“If I catch anyone playing a metaphor, they’re fired.” Walter Hill, there, revealing the motivational tactics he used to get the cast of his 1981 B-movie classic Southern Comfort out of the mindset of viewing the film as a comment on Vietnam. He’s speaking as part of the new 45-minute interview that comprises the sole – but entertainingly spiky – extra on this Blu-ray release, and it’s a treat to see that Hill is as no-nonsense in person as his films are on screen, especially since Southern Comfort remains the best expression of his brand of terse, tough-guy cinema.
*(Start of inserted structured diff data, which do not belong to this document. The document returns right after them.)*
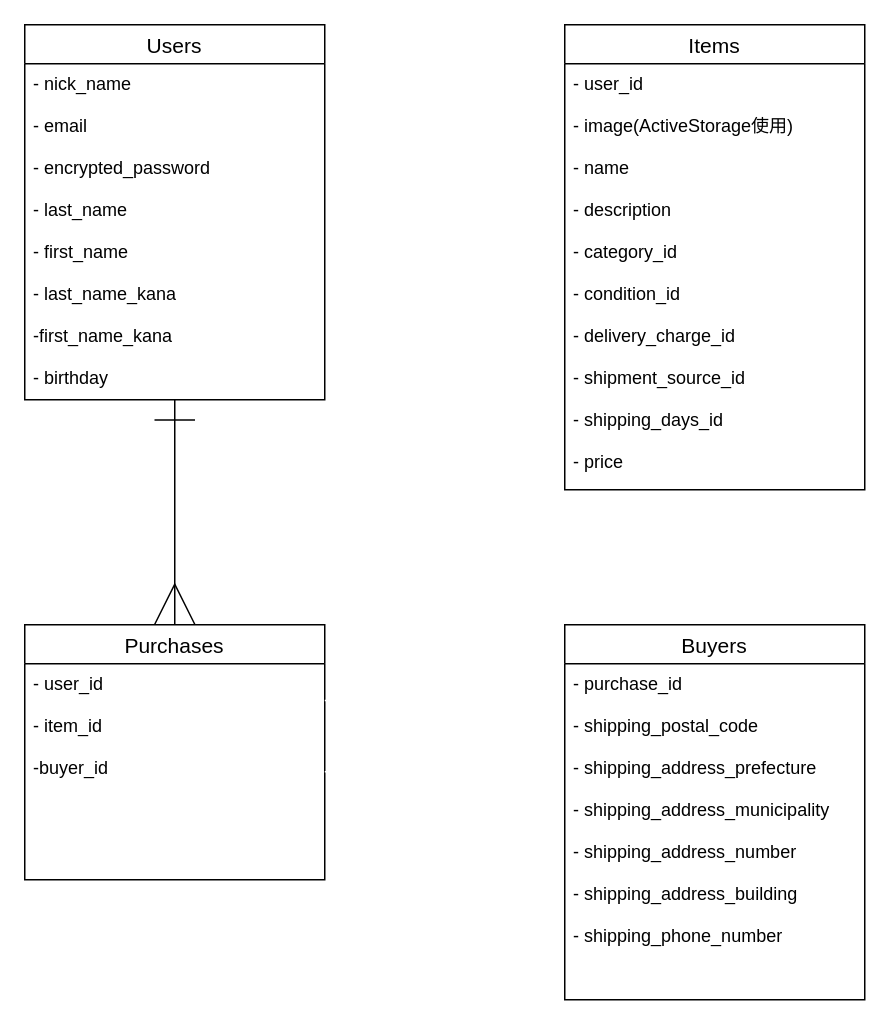
This is furima-34745.dio from saotome88/furima-34745, a draw.io file, before an edit. Source tidied: cells renumbered, new cells numbered last; positions are measured from the earlier drawing's top-left corner, leaving out a move shared by most shapes. Both pictures are drawn from the tidied source at 150%, with x=0, y=0 at pixel (24, 24).
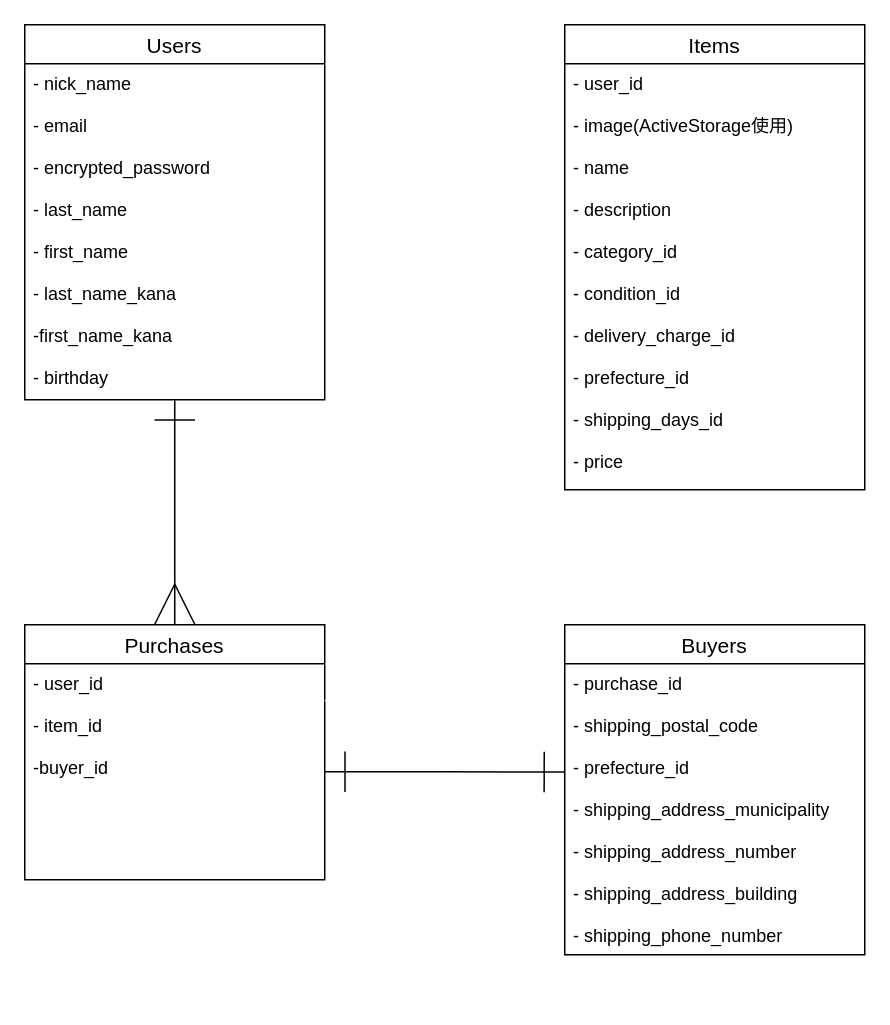
Above is the later version.

Commit message (it also covers changes not shown here):
データベース設計_修正2

What changed in the source:
```diff
@@
 <mxGraphModel>
   <root>
     <mxCell id="0" />
     <mxCell id="1" parent="0" />
     <mxCell id="2" style="edgeStyle=orthogonalEdgeStyle;rounded=0;jettySize=auto;html=1;exitX=-0.01;exitY=0.265;exitDx=0;exitDy=0;entryX=1.015;entryY=0.332;entryDx=0;entryDy=0;entryPerimeter=0;exitPerimeter=0;strokeWidth=1;endArrow=ERone;endFill=0;jumpSize=6;strokeColor=#FFFFFF;endSize=25;startSize=25;startArrow=ERmany;startFill=0;" parent="1" edge="1" source="4" target="11">
       <mxGeometry relative="1" as="geometry" />
     </mxCell>
     <mxCell id="3" value="Items" style="swimlane;fontStyle=0;horizontal=1;startSize=26;align=center;fontSize=14;" parent="1" vertex="1">
       <mxGeometry x="360" width="200" height="310" as="geometry" />
     </mxCell>
-    <mxCell id="4" value="- user_id&#10;&#10;- image(ActiveStorage使用)&#10;&#10;- name&#10;&#10;- description&#10;&#10;- category_id&#10;&#10;- condition_id&#10;&#10;- delivery_charge_id&#10;&#10;- shipment_source_id&#10;&#10;- shipping_days_id&#10;&#10;- price" style="text;strokeColor=none;fillColor=none;spacingLeft=4;spacingRight=4;overflow=hidden;points=[[0,0.5],[1,0.5]];portConstraint=eastwest;fontSize=12;" parent="3" vertex="1">
+    <mxCell id="4" value="- user_id&#10;&#10;- image(ActiveStorage使用)&#10;&#10;- name&#10;&#10;- description&#10;&#10;- category_id&#10;&#10;- condition_id&#10;&#10;- delivery_charge_id&#10;&#10;- prefecture_id&#10;&#10;- shipping_days_id&#10;&#10;- price" style="text;strokeColor=none;fillColor=none;spacingLeft=4;spacingRight=4;overflow=hidden;points=[[0,0.5],[1,0.5]];portConstraint=eastwest;fontSize=12;" parent="3" vertex="1">
       <mxGeometry y="26" width="200" height="284" as="geometry" />
     </mxCell>
     <mxCell id="5" value="Purchases" style="swimlane;fontStyle=0;horizontal=1;startSize=26;align=center;fontSize=14;" parent="1" vertex="1">
       <mxGeometry y="400" width="200" height="170" as="geometry" />
     </mxCell>
     <mxCell id="6" value="- user_id&#10;&#10;- item_id&#10;&#10;-buyer_id" style="text;strokeColor=none;fillColor=none;spacingLeft=4;spacingRight=4;overflow=hidden;points=[[0,0.5],[1,0.5]];portConstraint=eastwest;fontSize=12;" parent="5" vertex="1">
       <mxGeometry y="26" width="200" height="144" as="geometry" />
     </mxCell>
     <mxCell id="7" style="edgeStyle=orthogonalEdgeStyle;rounded=0;jettySize=auto;html=1;entryX=0.5;entryY=0;entryDx=0;entryDy=0;endArrow=ERmany;endFill=0;startArrow=ERone;startFill=0;endSize=25;startSize=25;" parent="1" edge="1" source="8" target="5">
       <mxGeometry relative="1" as="geometry" />
     </mxCell>
     <mxCell id="8" value="Users" style="swimlane;fontStyle=0;horizontal=1;startSize=26;align=center;fontSize=14;" parent="1" vertex="1">
       <mxGeometry width="200" height="250" as="geometry" />
     </mxCell>
     <mxCell id="9" value="Buyers" style="swimlane;fontStyle=0;horizontal=1;startSize=26;align=center;fontSize=14;" parent="1" vertex="1">
-      <mxGeometry x="360" y="400" width="200" height="250" as="geometry" />
+      <mxGeometry x="360" y="400" width="200" height="220" as="geometry" />
     </mxCell>
-    <mxCell id="10" value="- purchase_id&#10;&#10;- shipping_postal_code&#10;&#10;- shipping_address_prefecture&#10;&#10;- shipping_address_municipality&#10;&#10;- shipping_address_number&#10;&#10;- shipping_address_building&#10;&#10;- shipping_phone_number" style="text;strokeColor=none;fillColor=none;spacingLeft=4;spacingRight=4;overflow=hidden;points=[[0,0.5],[1,0.5]];portConstraint=eastwest;fontSize=12;" parent="9" vertex="1">
-      <mxGeometry y="26" width="200" height="224" as="geometry" />
+    <mxCell id="10" value="- purchase_id&#10;&#10;- shipping_postal_code&#10;&#10;- prefecture_id&#10;&#10;- shipping_address_municipality&#10;&#10;- shipping_address_number&#10;&#10;- shipping_address_building&#10;&#10;- shipping_phone_number" style="text;strokeColor=none;fillColor=none;spacingLeft=4;spacingRight=4;overflow=hidden;points=[[0,0.5],[1,0.5]];portConstraint=eastwest;fontSize=12;" parent="9" vertex="1">
+      <mxGeometry y="26" width="200" height="194" as="geometry" />
     </mxCell>
     <mxCell id="11" value="- nick_name&#10;&#10;- email&#10;&#10;- encrypted_password&#10;&#10;- last_name&#10;&#10;- first_name&#10;&#10;- last_name_kana&#10;&#10;-first_name_kana&#10;&#10;- birthday" style="text;strokeColor=none;fillColor=none;spacingLeft=4;spacingRight=4;overflow=hidden;points=[[0,0.5],[1,0.5]];portConstraint=eastwest;fontSize=12;" parent="1" vertex="1">
       <mxGeometry y="26" width="200" height="224" as="geometry" />
     </mxCell>
+    <mxCell id="13" style="edgeStyle=orthogonalEdgeStyle;rounded=0;jumpSize=6;jettySize=auto;html=1;exitX=1;exitY=0.5;exitDx=0;exitDy=0;entryX=0.51;entryY=1.008;entryDx=0;entryDy=0;entryPerimeter=0;startArrow=ERone;startFill=0;startSize=25;endArrow=ERone;endFill=0;endSize=25;strokeColor=#FFFFFF;strokeWidth=1;" parent="1" edge="1" target="4">
+      <mxGeometry relative="1" as="geometry">
+        <mxPoint x="200" y="450.5" as="sourcePoint" />
+        <Array as="points">
+          <mxPoint x="240" y="451" />
+          <mxPoint x="240" y="380" />
+          <mxPoint x="462" y="380" />
+        </Array>
+      </mxGeometry>
+    </mxCell>
-    <mxCell id="12" style="edgeStyle=orthogonalEdgeStyle;rounded=0;jumpSize=6;jettySize=auto;html=1;exitX=1;exitY=0.5;exitDx=0;exitDy=0;entryX=-0.015;entryY=0.319;entryDx=0;entryDy=0;entryPerimeter=0;startArrow=ERone;startFill=0;startSize=25;endArrow=ERone;endFill=0;endSize=25;strokeColor=#FFFFFF;strokeWidth=1;" parent="1" edge="1" source="6" target="10">
+    <mxCell id="12" style="edgeStyle=orthogonalEdgeStyle;rounded=0;jettySize=auto;html=1;exitX=1;exitY=0.5;exitDx=0;exitDy=0;entryX=-0.001;entryY=0.372;entryDx=0;entryDy=0;entryPerimeter=0;endSize=25;startSize=25;endArrow=ERone;endFill=0;startArrow=ERone;startFill=0;" parent="1" edge="1" source="6" target="10">
       <mxGeometry relative="1" as="geometry" />
     </mxCell>
-    <mxCell id="13" style="edgeStyle=orthogonalEdgeStyle;rounded=0;jumpSize=6;jettySize=auto;html=1;exitX=1;exitY=0.5;exitDx=0;exitDy=0;entryX=0.51;entryY=1.008;entryDx=0;entryDy=0;entryPerimeter=0;startArrow=ERone;startFill=0;startSize=25;endArrow=ERone;endFill=0;endSize=25;strokeColor=#FFFFFF;strokeWidth=1;" parent="1" edge="1" target="4">
-      <mxGeometry relative="1" as="geometry">
-        <mxPoint x="200" y="450.5" as="sourcePoint" />
-        <Array as="points">
-          <mxPoint x="240" y="451" />
-          <mxPoint x="240" y="380" />
-          <mxPoint x="462" y="380" />
-        </Array>
-      </mxGeometry>
-    </mxCell>
   </root>
 </mxGraphModel>
```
Revolving around a group of Louisiana National Guardsmen being picked off by hunters deep in the bayous, it stands up as a cracking, tension-heavy and eerily atmospheric action film, one that went on to sow the seeds for James Cameron’s Aliens (which Hill and co-writer David Giler co-wrote and produced). That it also features Ry Cooder’s finest score just adds to its appeal, with haunting, minimalist guitar adding a dreamlike quality to the nightmare in which these soldiers (led by Keith Carradine and Powers Booth) find themselves.
• Magic Mike, Lionsgate, £19.99; Southern Comfort, Second Sight, £15.99
• To order these DVDs, call The Scotsman on 01634 832789